Theodore Roosevelt wisely said, “Comparison is the thief of joy.” I know that to be far too true, but I’m slowly realizing that if I let it, comparison can also kill my awareness of His grace…
263 days after writing this, I found myself walking down an airplane runway in Port Alsworth with Kathryn. As we meandered our way to a friends’ house, we talked about the unpublished draft of this very blog, laughing at how dramatically different my life looks a year later, but how much of a mess I still am.
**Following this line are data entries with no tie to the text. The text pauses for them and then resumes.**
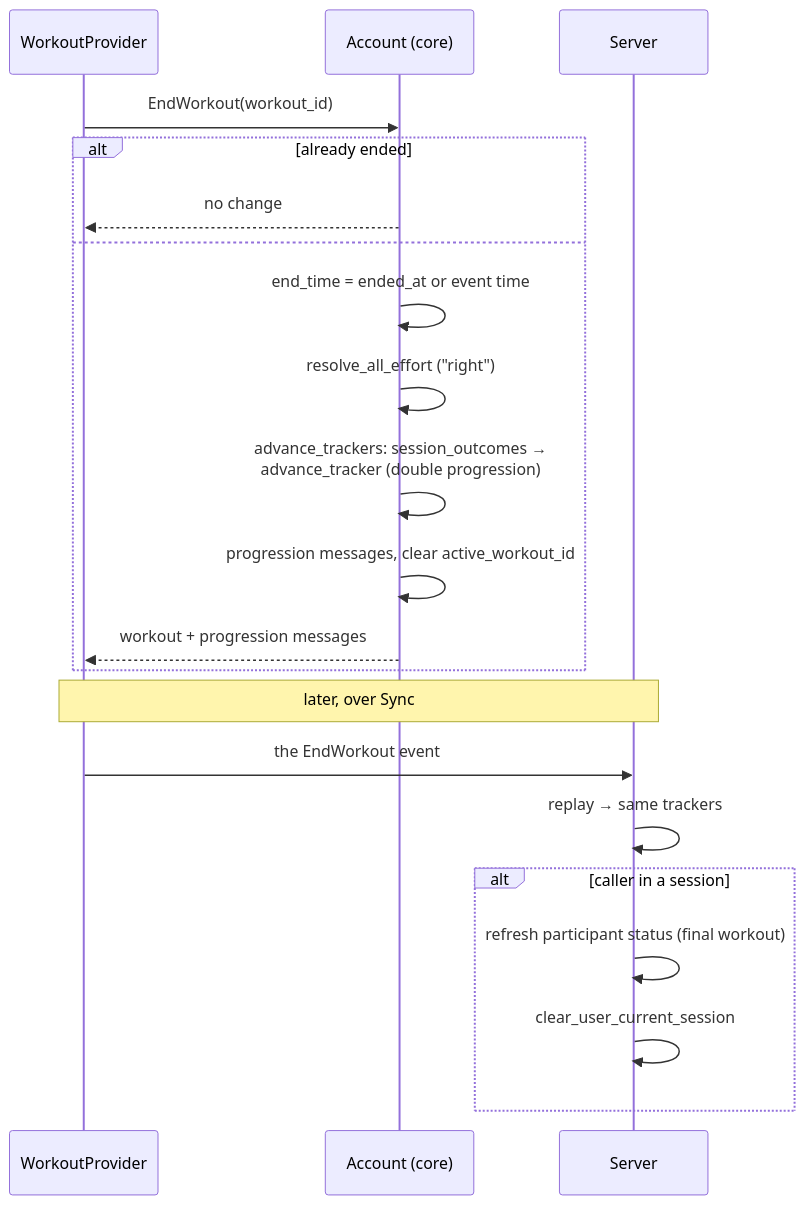
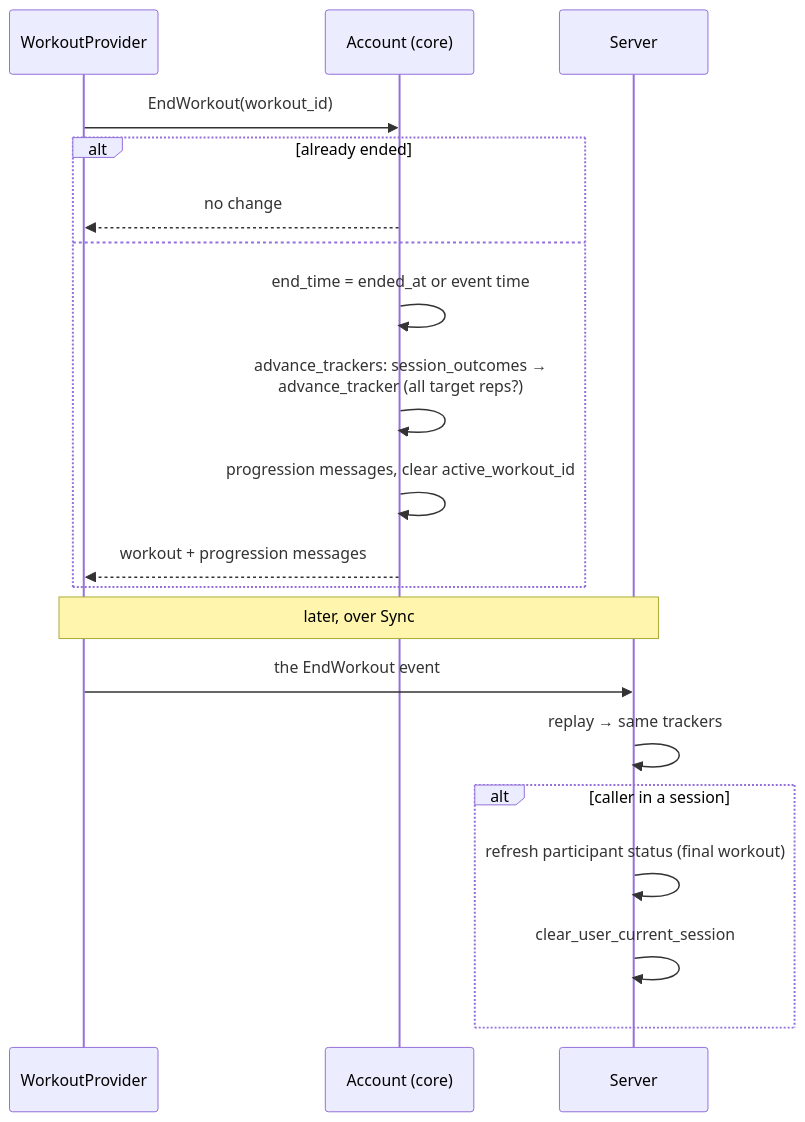
One commit to brensch/lift changed the seventh of 7 diagrams in docs/architecture/workout-lifecycle.md. Above: the diagram before and after it, drawn with Mermaid. The commit also changed other lines of this file and 53 other files, not shown here.

First line of the commit message:
Progression from the reps alone: 5×5, 3×8–12, no ratings (#76)

````diff
--- a/docs/architecture/workout-lifecycle.md
+++ b/docs/architecture/workout-lifecycle.md
@@ -228,24 +234,23 @@
 ```mermaid
 sequenceDiagram
     participant App as WorkoutProvider
     participant A as Account (core)
     participant S as Server
 
     App->>A: EndWorkout(workout_id)
     alt already ended
         A-->>App: no change
     else
         A->>A: end_time = ended_at or event time
-        A->>A: resolve_all_effort ("right")
-        A->>A: advance_trackers: session_outcomes →<br/>advance_tracker (double progression)
+        A->>A: advance_trackers: session_outcomes →<br/>advance_tracker (all target reps?)
         A->>A: progression messages, clear active_workout_id
         A-->>App: workout + progression messages
     end
     Note over App,S: later, over Sync
     App->>S: the EndWorkout event
     S->>S: replay → same trackers
     alt caller in a session
         S->>S: refresh participant status (final workout)
         S->>S: clear_user_current_session
     end
 ```
````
This draft mentally resurfaced on our walk because I was wearing contacts yet again, as I’d woken up that late morning (way after my four alarms) unable to find my glasses. (Which I swear had to have been stolen from my room in the middle of the night by gypsies or something, because their location still escapes me…)
The million and one things that were on my frazzled mind in that garden have all been worked out in the beautiful sovereignty and grace of the Lord. Clearly, I eventually made it back into my house that evening and to the bank sometime later that week. The million and two support letters that the Lord used to bring me to Alaska were sent out, perhaps a few days (or weeks) later than I’d intended, but that didn’t impede upon God’s faithful provision or plan.
Sure, I’m still a hail-storm of a human. And no, maybe I don’t have a car that I can lock myself out of these days, but I did almost back a 4-wheeler into a house last night… I digress to simply say (mostly to remind my own fickle heart) that there’s nothing I (or you) could ever do to disrupt the grace-full sovereignty of God in His bigger story or tiny details.
While I’m reminded daily of my shortcomings and weaknesses, that has never stopped God from reminding my hot mess of a self that everything is accomplished by His grace and goodness, not the world’s expectations of what grace should look like in me.
Glory be to God.
(“Forever Reign”, Hillsong United)